─── RECORDS FOR PROCESSING
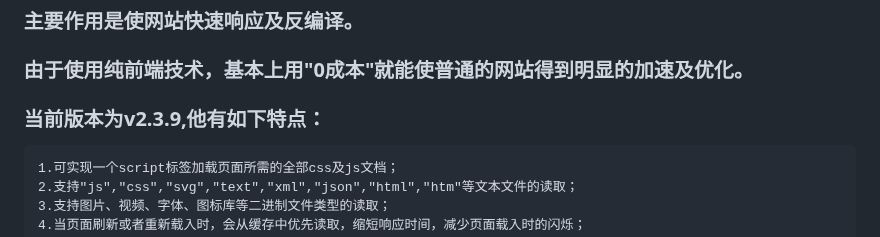
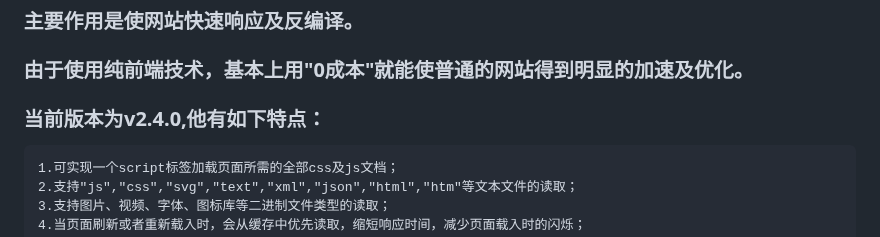
Before and after one commit to baiyukey/headLoader, a Markdown page: README.md, the part around the change. Rendered like a GitHub page.

```diff
--- a/README.md
+++ b/README.md
@@ -5,7 +5,7 @@
 ### headLoader的主要功能有：`资源加载`、`预加载`、`热加载`、`多页面缓存共享`、`代码隐藏`等。
 ### 主要作用是使网站快速响应及反编译。
 ### 由于使用纯前端技术，基本上用"0成本"就能使普通的网站得到明显的加速及优化。
-### 当前版本为v2.3.9,他有如下特点：
+### 当前版本为v2.4.0,他有如下特点：
     1.可实现一个script标签加载页面所需的全部css及js文档；
     2.支持"js","css","svg","text","xml","json","html","htm"等文本文件的读取；
     3.支持图片、视频、字体、图标库等二进制文件类型的读取；
```
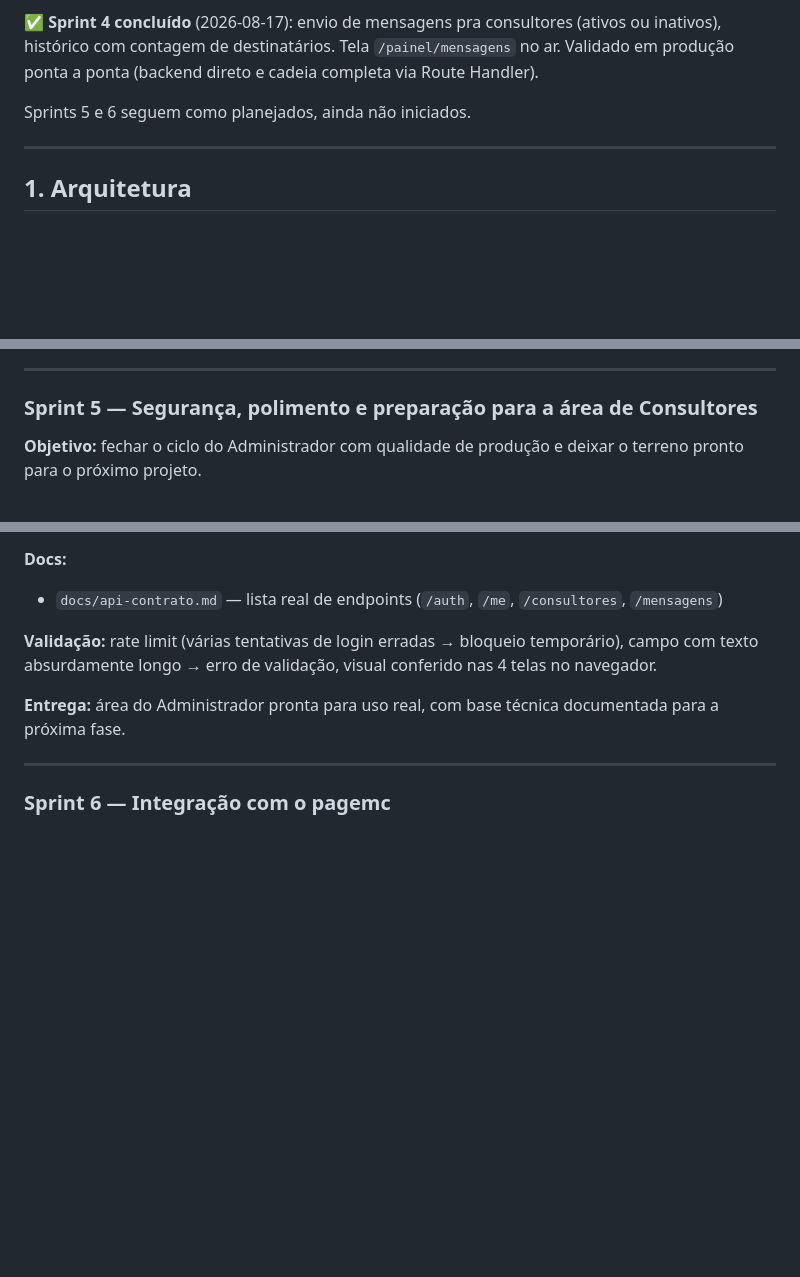
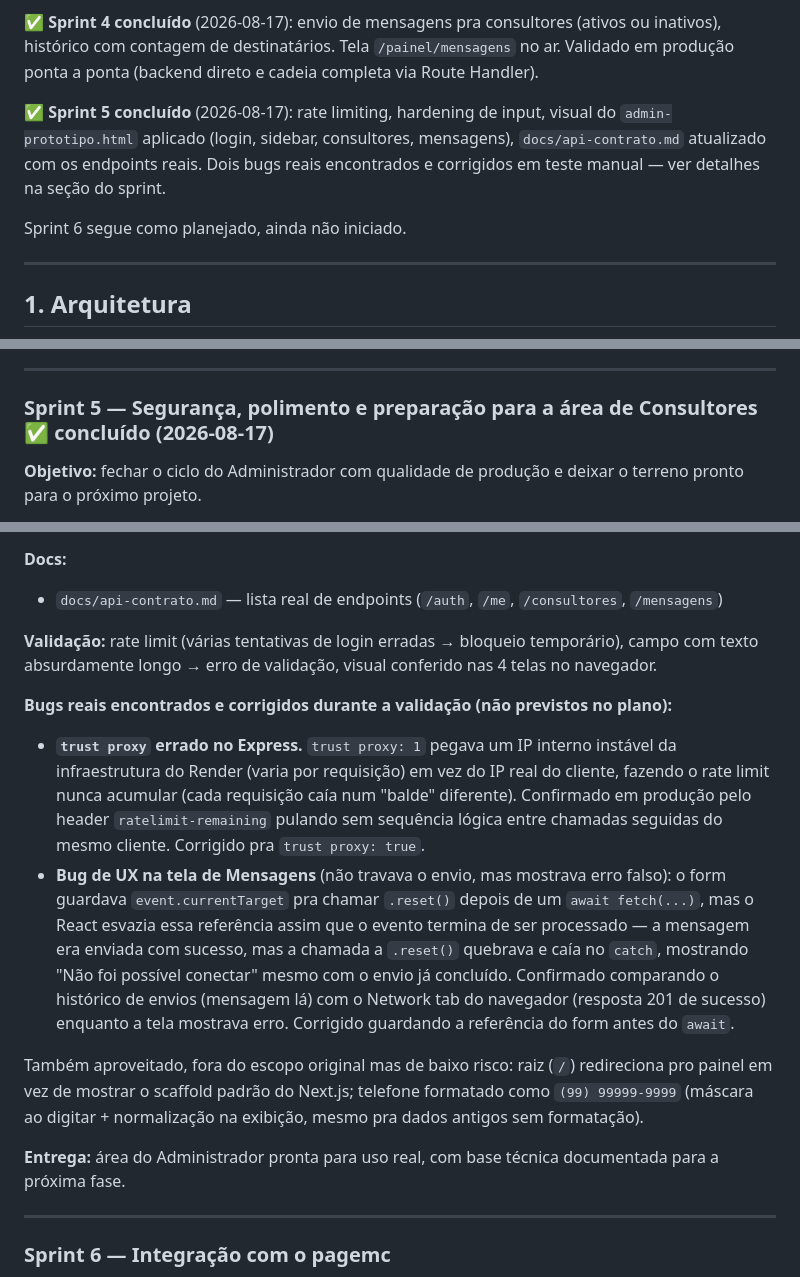
Before and after one commit to crisqua/MCVENDAS_HK, a Markdown page: docs/plano-sprints-area-restrita.md, 3 parts joined by grey strips. Rendered like a GitHub page; blank space fills up the shorter version.

Commit message:
Marca Sprint 5 como concluido no plano
Rate limiting, hardening de input, visual do prototipo aplicado,
contrato de API atualizado. Documenta dois bugs reais encontrados e
corrigidos durante a validacao: trust proxy errado (rate limit nunca
acumulava) e event.currentTarget usado apos await na tela de
mensagens (erro falso de conexao mesmo com envio bem-sucedido).

Co-Authored-By: Claude Sonnet 5 <noreply@anthropic.com>

```diff
--- a/docs/plano-sprints-area-restrita.md
+++ b/docs/plano-sprints-area-restrita.md
@@ -29,7 +29,9 @@ Isso resolve, sem debate, a decisão que estava em aberto no Sprint 0: **o `page
 
 ✅ **Sprint 4 concluído** (2026-08-17): envio de mensagens pra consultores (ativos ou inativos), histórico com contagem de destinatários. Tela `/painel/mensagens` no ar. Validado em produção ponta a ponta (backend direto e cadeia completa via Route Handler).
 
-Sprints 5 e 6 seguem como planejados, ainda não iniciados.
+✅ **Sprint 5 concluído** (2026-08-17): rate limiting, hardening de input, visual do `admin-prototipo.html` aplicado (login, sidebar, consultores, mensagens), `docs/api-contrato.md` atualizado com os endpoints reais. Dois bugs reais encontrados e corrigidos em teste manual — ver detalhes na seção do sprint.
+
+Sprint 6 segue como planejado, ainda não iniciado.
 
 ---
 
@@ -229,7 +231,7 @@ Fora do escopo da área restrita (backlog do `pagemc`, independente): estender o
 
 ---
 
-### Sprint 5 — Segurança, polimento e preparação para a área de Consultores
+### Sprint 5 — Segurança, polimento e preparação para a área de Consultores ✅ concluído (2026-08-17)
 **Objetivo:** fechar o ciclo do Administrador com qualidade de produção e deixar o terreno pronto para o próximo projeto.
 
 **Decisões de escopo (2026-08-17), revisando os itens originais à luz da arquitetura já construída:**
@@ -258,6 +260,12 @@ Fora do escopo da área restrita (backlog do `pagemc`, independente): estender o
 - `docs/api-contrato.md` — lista real de endpoints (`/auth`, `/me`, `/consultores`, `/mensagens`)
 
 **Validação:** rate limit (várias tentativas de login erradas → bloqueio temporário), campo com texto absurdamente longo → erro de validação, visual conferido nas 4 telas no navegador.
+
+**Bugs reais encontrados e corrigidos durante a validação (não previstos no plano):**
+- **`trust proxy` errado no Express.** `trust proxy: 1` pegava um IP interno instável da infraestrutura do Render (varia por requisição) em vez do IP real do cliente, fazendo o rate limit nunca acumular (cada requisição caía num "balde" diferente). Confirmado em produção pelo header `ratelimit-remaining` pulando sem sequência lógica entre chamadas seguidas do mesmo cliente. Corrigido pra `trust proxy: true`.
+- **Bug de UX na tela de Mensagens** (não travava o envio, mas mostrava erro falso): o form guardava `event.currentTarget` pra chamar `.reset()` depois de um `await fetch(...)`, mas o React esvazia essa referência assim que o evento termina de ser processado — a mensagem era enviada com sucesso, mas a chamada a `.reset()` quebrava e caía no `catch`, mostrando "Não foi possível conectar" mesmo com o envio já concluído. Confirmado comparando o histórico de envios (mensagem lá) com o Network tab do navegador (resposta 201 de sucesso) enquanto a tela mostrava erro. Corrigido guardando a referência do form antes do `await`.
+
+Também aproveitado, fora do escopo original mas de baixo risco: raiz (`/`) redireciona pro painel em vez de mostrar o scaffold padrão do Next.js; telefone formatado como `(99) 99999-9999` (máscara ao digitar + normalização na exibição, mesmo pra dados antigos sem formatação).
 
 **Entrega:** área do Administrador pronta para uso real, com base técnica documentada para a próxima fase.
 
```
──────
YOUR TASK — Leave out the pictures and give the listing above again exactly.

WRITTEN RESPONSE —
Before and after one commit to baiyukey/headLoader, a Markdown page: README.md, the part around the change. Rendered like a GitHub page.

```diff
--- a/README.md
+++ b/README.md
@@ -5,7 +5,7 @@
 ### headLoader的主要功能有：`资源加载`、`预加载`、`热加载`、`多页面缓存共享`、`代码隐藏`等。
 ### 主要作用是使网站快速响应及反编译。
 ### 由于使用纯前端技术，基本上用"0成本"就能使普通的网站得到明显的加速及优化。
-### 当前版本为v2.3.9,他有如下特点：
+### 当前版本为v2.4.0,他有如下特点：
     1.可实现一个script标签加载页面所需的全部css及js文档；
     2.支持"js","css","svg","text","xml","json","html","htm"等文本文件的读取；
     3.支持图片、视频、字体、图标库等二进制文件类型的读取；
```
Before and after one commit to crisqua/MCVENDAS_HK, a Markdown page: docs/plano-sprints-area-restrita.md, 3 parts joined by grey strips. Rendered like a GitHub page; blank space fills up the shorter version.

Commit message:
Marca Sprint 5 como concluido no plano
Rate limiting, hardening de input, visual do prototipo aplicado,
contrato de API atualizado. Documenta dois bugs reais encontrados e
corrigidos durante a validacao: trust proxy errado (rate limit nunca
acumulava) e event.currentTarget usado apos await na tela de
mensagens (erro falso de conexao mesmo com envio bem-sucedido).

Co-Authored-By: Claude Sonnet 5 <noreply@anthropic.com>

```diff
--- a/docs/plano-sprints-area-restrita.md
+++ b/docs/plano-sprints-area-restrita.md
@@ -29,7 +29,9 @@ Isso resolve, sem debate, a decisão que estava em aberto no Sprint 0: **o `page
 
 ✅ **Sprint 4 concluído** (2026-08-17): envio de mensagens pra consultores (ativos ou inativos), histórico com contagem de destinatários. Tela `/painel/mensagens` no ar. Validado em produção ponta a ponta (backend direto e cadeia completa via Route Handler).
 
-Sprints 5 e 6 seguem como planejados, ainda não iniciados.
+✅ **Sprint 5 concluído** (2026-08-17): rate limiting, hardening de input, visual do `admin-prototipo.html` aplicado (login, sidebar, consultores, mensagens), `docs/api-contrato.md` atualizado com os endpoints reais. Dois bugs reais encontrados e corrigidos em teste manual — ver detalhes na seção do sprint.
+
+Sprint 6 segue como planejado, ainda não iniciado.
 
 ---
 
@@ -229,7 +231,7 @@ Fora do escopo da área restrita (backlog do `pagemc`, independente): estender o
 
 ---
 
-### Sprint 5 — Segurança, polimento e preparação para a área de Consultores
+### Sprint 5 — Segurança, polimento e preparação para a área de Consultores ✅ concluído (2026-08-17)
 **Objetivo:** fechar o ciclo do Administrador com qualidade de produção e deixar o terreno pronto para o próximo projeto.
 
 **Decisões de escopo (2026-08-17), revisando os itens originais à luz da arquitetura já construída:**
@@ -258,6 +260,12 @@ Fora do escopo da área restrita (backlog do `pagemc`, independente): estender o
 - `docs/api-contrato.md` — lista real de endpoints (`/auth`, `/me`, `/consultores`, `/mensagens`)
 
 **Validação:** rate limit (várias tentativas de login erradas → bloqueio temporário), campo com texto absurdamente longo → erro de validação, visual conferido nas 4 telas no navegador.
+
+**Bugs reais encontrados e corrigidos durante a validação (não previstos no plano):**
+- **`trust proxy` errado no Express.** `trust proxy: 1` pegava um IP interno instável da infraestrutura do Render (varia por requisição) em vez do IP real do cliente, fazendo o rate limit nunca acumular (cada requisição caía num "balde" diferente). Confirmado em produção pelo header `ratelimit-remaining` pulando sem sequência lógica entre chamadas seguidas do mesmo cliente. Corrigido pra `trust proxy: true`.
+- **Bug de UX na tela de Mensagens** (não travava o envio, mas mostrava erro falso): o form guardava `event.currentTarget` pra chamar `.reset()` depois de um `await fetch(...)`, mas o React esvazia essa referência assim que o evento termina de ser processado — a mensagem era enviada com sucesso, mas a chamada a `.reset()` quebrava e caía no `catch`, mostrando "Não foi possível conectar" mesmo com o envio já concluído. Confirmado comparando o histórico de envios (mensagem lá) com o Network tab do navegador (resposta 201 de sucesso) enquanto a tela mostrava erro. Corrigido guardando a referência do form antes do `await`.
+
+Também aproveitado, fora do escopo original mas de baixo risco: raiz (`/`) redireciona pro painel em vez de mostrar o scaffold padrão do Next.js; telefone formatado como `(99) 99999-9999` (máscara ao digitar + normalização na exibição, mesmo pra dados antigos sem formatação).
 
 **Entrega:** área do Administrador pronta para uso real, com base técnica documentada para a próxima fase.
 
```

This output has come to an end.